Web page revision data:
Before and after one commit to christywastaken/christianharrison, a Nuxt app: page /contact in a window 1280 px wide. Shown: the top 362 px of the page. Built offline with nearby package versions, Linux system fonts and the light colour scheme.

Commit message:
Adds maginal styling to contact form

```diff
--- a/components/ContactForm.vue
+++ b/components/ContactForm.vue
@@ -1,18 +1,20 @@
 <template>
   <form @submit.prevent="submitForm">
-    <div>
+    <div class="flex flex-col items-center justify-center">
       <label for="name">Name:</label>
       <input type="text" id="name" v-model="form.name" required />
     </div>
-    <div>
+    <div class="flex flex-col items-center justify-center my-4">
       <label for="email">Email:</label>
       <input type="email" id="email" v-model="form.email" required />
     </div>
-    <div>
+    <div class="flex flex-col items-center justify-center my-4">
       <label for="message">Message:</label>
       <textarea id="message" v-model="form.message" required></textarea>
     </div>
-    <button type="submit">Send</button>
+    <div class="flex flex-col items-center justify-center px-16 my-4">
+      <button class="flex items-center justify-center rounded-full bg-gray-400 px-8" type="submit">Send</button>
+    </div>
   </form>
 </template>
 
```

---

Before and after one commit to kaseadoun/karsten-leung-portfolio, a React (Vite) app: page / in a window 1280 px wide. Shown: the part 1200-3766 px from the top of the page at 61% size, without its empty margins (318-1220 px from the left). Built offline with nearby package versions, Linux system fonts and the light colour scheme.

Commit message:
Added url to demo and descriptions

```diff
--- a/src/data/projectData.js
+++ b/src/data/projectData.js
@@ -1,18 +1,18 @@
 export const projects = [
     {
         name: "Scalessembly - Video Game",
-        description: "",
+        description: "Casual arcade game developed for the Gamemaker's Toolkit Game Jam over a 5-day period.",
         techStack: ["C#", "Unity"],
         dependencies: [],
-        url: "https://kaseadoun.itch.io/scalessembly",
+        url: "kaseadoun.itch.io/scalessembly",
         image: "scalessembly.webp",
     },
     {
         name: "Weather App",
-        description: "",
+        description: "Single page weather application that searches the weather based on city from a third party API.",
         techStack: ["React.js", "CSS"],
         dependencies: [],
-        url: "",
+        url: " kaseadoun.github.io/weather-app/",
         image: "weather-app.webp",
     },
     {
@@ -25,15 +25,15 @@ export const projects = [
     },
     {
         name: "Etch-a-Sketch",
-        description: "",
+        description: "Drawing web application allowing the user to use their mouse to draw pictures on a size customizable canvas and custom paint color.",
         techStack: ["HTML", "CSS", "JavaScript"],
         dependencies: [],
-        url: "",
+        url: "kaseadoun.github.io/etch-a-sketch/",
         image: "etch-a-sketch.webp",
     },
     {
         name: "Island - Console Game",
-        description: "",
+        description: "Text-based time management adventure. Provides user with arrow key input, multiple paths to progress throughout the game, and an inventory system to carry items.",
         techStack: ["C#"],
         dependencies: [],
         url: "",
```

* * *

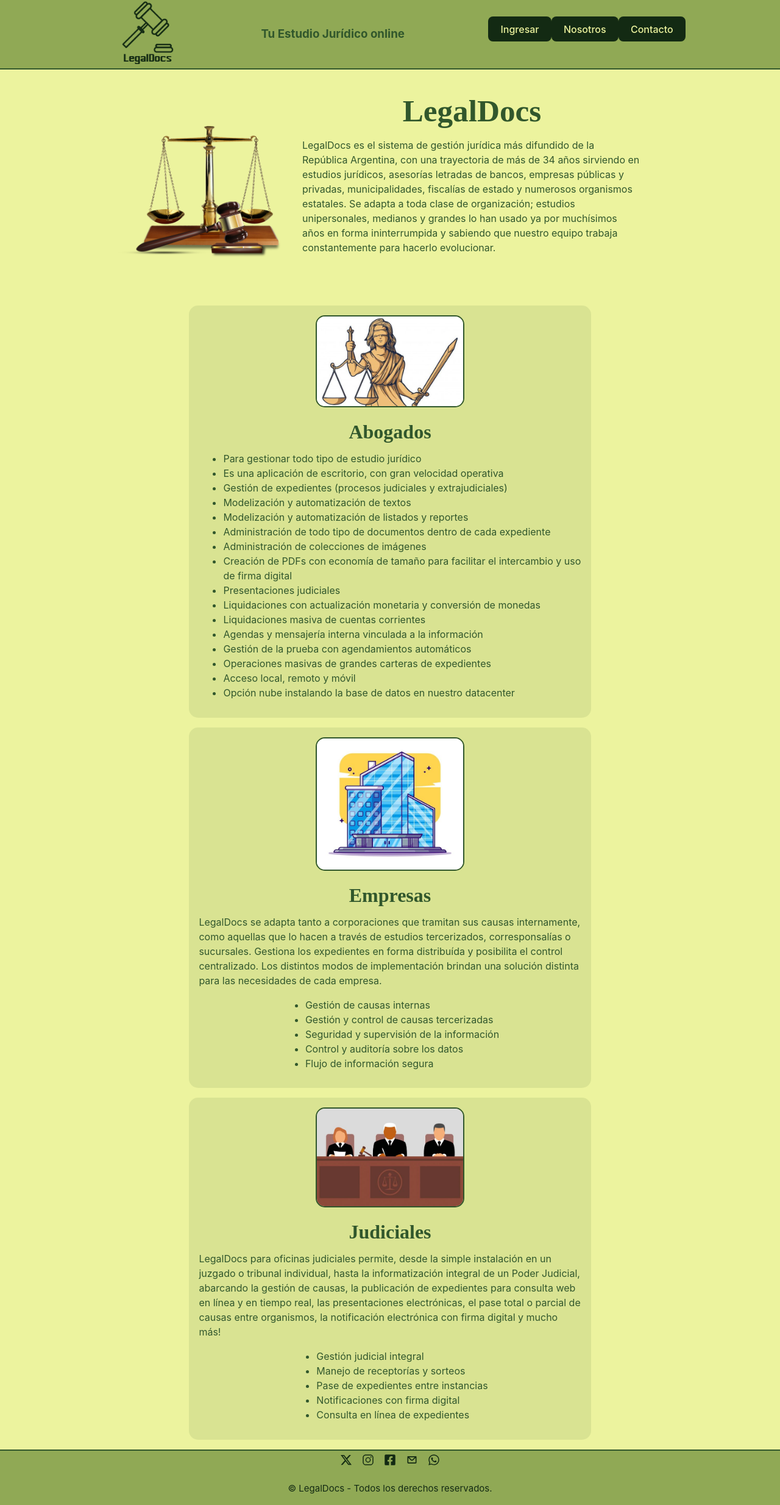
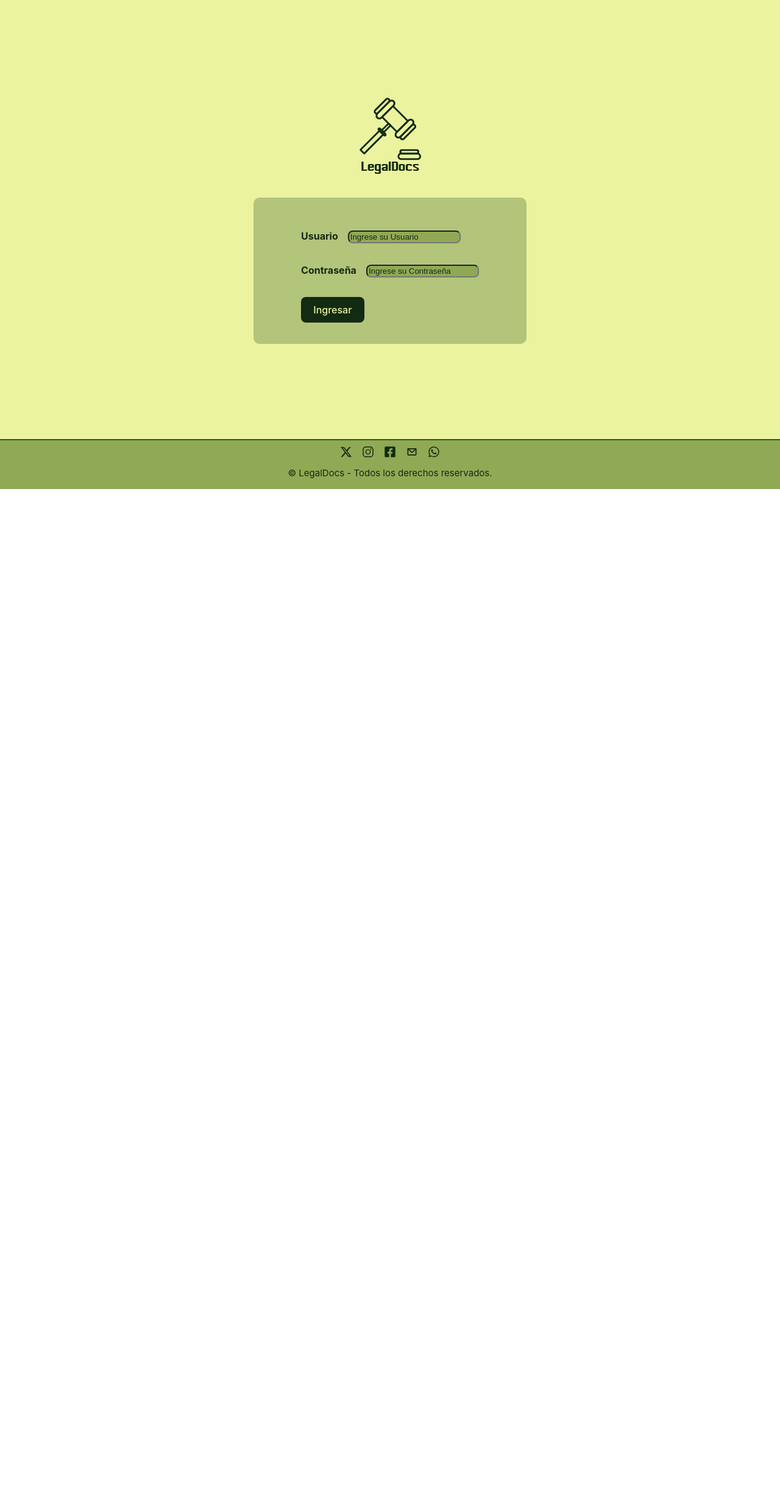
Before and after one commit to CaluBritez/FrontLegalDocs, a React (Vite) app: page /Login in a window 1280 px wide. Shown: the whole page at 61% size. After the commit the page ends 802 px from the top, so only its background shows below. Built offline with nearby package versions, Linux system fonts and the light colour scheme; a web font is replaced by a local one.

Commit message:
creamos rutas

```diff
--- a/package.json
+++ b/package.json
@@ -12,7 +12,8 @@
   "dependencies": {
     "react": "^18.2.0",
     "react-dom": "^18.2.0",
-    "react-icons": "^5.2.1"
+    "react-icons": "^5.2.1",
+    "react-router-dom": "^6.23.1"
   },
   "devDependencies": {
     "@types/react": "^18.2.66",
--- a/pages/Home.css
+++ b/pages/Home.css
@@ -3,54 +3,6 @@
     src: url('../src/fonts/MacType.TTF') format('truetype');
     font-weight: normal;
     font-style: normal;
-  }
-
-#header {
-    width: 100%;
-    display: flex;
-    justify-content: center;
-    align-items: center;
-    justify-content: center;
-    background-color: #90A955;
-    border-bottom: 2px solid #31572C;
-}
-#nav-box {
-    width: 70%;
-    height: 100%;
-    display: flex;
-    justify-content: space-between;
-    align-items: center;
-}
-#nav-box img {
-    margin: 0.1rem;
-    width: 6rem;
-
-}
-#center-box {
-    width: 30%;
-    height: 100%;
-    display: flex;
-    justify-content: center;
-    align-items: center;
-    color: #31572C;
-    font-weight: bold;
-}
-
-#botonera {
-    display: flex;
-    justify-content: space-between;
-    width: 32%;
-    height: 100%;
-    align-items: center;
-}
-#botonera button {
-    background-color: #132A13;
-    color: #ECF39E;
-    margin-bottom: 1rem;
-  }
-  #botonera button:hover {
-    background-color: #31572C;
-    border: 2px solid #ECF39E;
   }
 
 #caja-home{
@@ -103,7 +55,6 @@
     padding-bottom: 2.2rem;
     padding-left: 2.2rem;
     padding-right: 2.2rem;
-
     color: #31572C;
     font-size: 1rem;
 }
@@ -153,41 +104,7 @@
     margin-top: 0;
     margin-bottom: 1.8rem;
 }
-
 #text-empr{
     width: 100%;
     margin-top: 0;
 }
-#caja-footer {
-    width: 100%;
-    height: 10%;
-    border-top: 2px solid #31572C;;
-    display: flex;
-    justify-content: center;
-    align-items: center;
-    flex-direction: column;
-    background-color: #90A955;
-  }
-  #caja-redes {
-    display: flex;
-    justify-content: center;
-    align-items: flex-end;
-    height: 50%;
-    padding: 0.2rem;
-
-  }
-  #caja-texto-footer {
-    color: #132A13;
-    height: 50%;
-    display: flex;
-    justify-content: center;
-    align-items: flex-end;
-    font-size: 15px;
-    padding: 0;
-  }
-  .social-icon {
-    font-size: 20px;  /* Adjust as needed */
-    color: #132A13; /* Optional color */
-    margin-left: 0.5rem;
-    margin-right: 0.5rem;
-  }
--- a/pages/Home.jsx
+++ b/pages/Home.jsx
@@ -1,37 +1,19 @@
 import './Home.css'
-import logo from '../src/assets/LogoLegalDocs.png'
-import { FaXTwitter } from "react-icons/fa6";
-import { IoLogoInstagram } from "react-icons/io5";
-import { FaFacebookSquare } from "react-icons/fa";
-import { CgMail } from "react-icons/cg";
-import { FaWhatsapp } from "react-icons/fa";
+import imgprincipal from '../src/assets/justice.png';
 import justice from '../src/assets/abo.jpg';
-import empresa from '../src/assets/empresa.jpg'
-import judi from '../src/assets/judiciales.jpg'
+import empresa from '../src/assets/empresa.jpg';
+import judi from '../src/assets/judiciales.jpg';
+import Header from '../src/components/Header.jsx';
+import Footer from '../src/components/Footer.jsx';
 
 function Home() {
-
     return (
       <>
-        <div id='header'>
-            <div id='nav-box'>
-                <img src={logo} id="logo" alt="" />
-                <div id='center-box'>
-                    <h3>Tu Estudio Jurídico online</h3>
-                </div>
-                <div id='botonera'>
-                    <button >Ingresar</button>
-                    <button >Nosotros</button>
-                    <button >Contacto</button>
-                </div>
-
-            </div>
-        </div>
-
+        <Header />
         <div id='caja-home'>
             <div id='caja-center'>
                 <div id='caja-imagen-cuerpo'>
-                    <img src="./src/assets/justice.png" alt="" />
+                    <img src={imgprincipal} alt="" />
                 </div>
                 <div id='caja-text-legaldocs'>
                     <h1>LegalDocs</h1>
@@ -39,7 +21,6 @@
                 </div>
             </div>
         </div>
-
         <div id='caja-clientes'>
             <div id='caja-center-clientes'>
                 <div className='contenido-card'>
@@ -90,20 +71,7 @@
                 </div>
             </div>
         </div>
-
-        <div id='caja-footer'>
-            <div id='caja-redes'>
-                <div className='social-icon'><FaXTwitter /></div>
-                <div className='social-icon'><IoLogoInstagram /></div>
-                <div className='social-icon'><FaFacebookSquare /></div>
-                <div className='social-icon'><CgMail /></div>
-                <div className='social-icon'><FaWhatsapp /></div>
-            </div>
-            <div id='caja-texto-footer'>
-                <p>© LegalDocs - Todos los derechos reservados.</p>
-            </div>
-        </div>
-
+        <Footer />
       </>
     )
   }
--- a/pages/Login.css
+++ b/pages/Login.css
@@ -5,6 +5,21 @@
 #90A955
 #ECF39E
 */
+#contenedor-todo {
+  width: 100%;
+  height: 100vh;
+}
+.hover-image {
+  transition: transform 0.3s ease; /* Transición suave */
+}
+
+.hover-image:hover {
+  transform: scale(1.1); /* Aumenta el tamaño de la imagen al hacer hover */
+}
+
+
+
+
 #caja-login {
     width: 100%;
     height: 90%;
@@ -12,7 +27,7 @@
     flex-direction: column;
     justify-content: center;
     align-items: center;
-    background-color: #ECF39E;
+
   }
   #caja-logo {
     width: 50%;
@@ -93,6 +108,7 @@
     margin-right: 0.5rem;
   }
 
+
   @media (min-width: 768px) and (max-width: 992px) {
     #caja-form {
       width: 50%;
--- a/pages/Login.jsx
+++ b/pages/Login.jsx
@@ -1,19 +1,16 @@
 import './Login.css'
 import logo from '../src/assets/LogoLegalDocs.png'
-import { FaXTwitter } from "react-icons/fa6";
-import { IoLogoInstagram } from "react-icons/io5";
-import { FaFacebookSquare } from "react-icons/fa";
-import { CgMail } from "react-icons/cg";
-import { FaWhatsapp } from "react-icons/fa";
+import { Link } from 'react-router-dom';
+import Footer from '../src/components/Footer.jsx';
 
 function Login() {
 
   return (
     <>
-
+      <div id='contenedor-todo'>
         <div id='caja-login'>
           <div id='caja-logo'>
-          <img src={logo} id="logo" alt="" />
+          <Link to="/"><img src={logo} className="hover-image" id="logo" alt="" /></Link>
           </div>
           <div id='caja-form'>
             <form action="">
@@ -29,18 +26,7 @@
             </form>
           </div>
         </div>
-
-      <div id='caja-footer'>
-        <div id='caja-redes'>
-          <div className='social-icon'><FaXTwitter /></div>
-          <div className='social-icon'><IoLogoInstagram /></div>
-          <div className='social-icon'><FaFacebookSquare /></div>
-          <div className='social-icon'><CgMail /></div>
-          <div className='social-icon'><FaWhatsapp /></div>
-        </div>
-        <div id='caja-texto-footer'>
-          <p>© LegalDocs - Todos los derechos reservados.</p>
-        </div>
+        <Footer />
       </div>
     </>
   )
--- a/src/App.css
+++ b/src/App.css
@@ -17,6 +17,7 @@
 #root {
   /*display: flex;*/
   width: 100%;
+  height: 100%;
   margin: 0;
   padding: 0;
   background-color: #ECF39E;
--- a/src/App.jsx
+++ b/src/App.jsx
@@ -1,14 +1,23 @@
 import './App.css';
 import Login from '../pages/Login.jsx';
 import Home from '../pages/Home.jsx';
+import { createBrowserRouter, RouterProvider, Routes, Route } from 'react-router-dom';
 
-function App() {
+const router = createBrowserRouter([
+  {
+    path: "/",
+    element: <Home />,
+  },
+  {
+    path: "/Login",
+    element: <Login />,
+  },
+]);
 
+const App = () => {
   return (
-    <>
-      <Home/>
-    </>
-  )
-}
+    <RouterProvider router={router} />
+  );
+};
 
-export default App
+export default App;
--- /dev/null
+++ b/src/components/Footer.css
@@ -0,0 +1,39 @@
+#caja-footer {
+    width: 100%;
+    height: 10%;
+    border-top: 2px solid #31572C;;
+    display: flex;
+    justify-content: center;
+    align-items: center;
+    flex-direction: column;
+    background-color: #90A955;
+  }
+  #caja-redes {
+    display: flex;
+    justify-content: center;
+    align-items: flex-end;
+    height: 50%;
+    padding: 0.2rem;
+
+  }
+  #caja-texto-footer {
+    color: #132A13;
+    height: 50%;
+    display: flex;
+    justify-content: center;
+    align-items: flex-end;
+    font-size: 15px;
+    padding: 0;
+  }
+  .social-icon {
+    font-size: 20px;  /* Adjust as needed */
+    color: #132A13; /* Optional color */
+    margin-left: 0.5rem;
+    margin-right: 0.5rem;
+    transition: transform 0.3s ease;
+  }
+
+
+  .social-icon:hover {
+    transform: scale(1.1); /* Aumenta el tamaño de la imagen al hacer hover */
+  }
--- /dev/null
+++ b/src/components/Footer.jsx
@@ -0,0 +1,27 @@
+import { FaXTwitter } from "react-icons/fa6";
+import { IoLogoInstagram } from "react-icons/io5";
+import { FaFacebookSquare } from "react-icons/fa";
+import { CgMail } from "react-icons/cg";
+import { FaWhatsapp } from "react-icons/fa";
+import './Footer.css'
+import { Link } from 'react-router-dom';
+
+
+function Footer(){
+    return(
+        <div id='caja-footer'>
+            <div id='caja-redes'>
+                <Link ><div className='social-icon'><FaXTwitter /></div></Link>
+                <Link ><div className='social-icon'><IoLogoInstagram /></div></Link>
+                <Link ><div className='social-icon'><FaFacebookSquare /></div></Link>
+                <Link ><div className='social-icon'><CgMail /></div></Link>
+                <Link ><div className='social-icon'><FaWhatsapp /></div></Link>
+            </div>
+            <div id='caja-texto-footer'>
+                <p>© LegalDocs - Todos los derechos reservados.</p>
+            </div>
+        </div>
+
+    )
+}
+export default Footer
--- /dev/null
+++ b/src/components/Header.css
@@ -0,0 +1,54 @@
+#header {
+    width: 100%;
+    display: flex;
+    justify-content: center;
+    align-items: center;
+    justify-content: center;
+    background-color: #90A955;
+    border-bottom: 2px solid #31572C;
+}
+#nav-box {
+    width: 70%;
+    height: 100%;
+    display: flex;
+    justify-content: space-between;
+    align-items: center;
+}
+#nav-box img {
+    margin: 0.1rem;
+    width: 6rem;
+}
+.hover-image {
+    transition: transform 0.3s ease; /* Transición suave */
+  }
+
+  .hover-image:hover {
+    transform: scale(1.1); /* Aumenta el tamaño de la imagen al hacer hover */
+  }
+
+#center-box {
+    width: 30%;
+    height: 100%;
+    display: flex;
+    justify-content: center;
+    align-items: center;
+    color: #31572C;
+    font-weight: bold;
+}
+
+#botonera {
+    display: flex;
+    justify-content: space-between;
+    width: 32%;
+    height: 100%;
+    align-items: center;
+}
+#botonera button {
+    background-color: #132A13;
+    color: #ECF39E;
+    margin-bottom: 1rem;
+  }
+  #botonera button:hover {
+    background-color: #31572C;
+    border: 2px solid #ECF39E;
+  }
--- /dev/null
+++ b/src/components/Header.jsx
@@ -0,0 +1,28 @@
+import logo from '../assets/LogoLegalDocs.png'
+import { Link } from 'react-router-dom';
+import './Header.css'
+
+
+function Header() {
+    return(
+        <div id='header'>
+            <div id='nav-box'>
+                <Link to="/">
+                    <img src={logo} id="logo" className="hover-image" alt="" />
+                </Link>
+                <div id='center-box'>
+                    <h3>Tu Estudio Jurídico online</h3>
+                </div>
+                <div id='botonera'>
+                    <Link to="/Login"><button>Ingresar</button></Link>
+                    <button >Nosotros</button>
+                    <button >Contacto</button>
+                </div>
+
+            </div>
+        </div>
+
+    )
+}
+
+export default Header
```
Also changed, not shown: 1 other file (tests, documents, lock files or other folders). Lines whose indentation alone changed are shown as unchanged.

EXERCISE DETAILS » Once you have identified the lines above that contain "system", copy each of them.

ANSWER FOR THIS EXERCISE »
Before and after one commit to christywastaken/christianharrison, a Nuxt app: page /contact in a window 1280 px wide. Shown: the top 362 px of the page. Built offline with nearby package versions, Linux system fonts and the light colour scheme.
Before and after one commit to kaseadoun/karsten-leung-portfolio, a React (Vite) app: page / in a window 1280 px wide. Shown: the part 1200-3766 px from the top of the page at 61% size, without its empty margins (318-1220 px from the left). Built offline with nearby package versions, Linux system fonts and the light colour scheme.
+        description: "Text-based time management adventure. Provides user with arrow key input, multiple paths to progress throughout the game, and an inventory system to carry items.",
Before and after one commit to CaluBritez/FrontLegalDocs, a React (Vite) app: page /Login in a window 1280 px wide. Shown: the whole page at 61% size. After the commit the page ends 802 px from the top, so only its background shows below. Built offline with nearby package versions, Linux system fonts and the light colour scheme; a web font is replaced by a local one.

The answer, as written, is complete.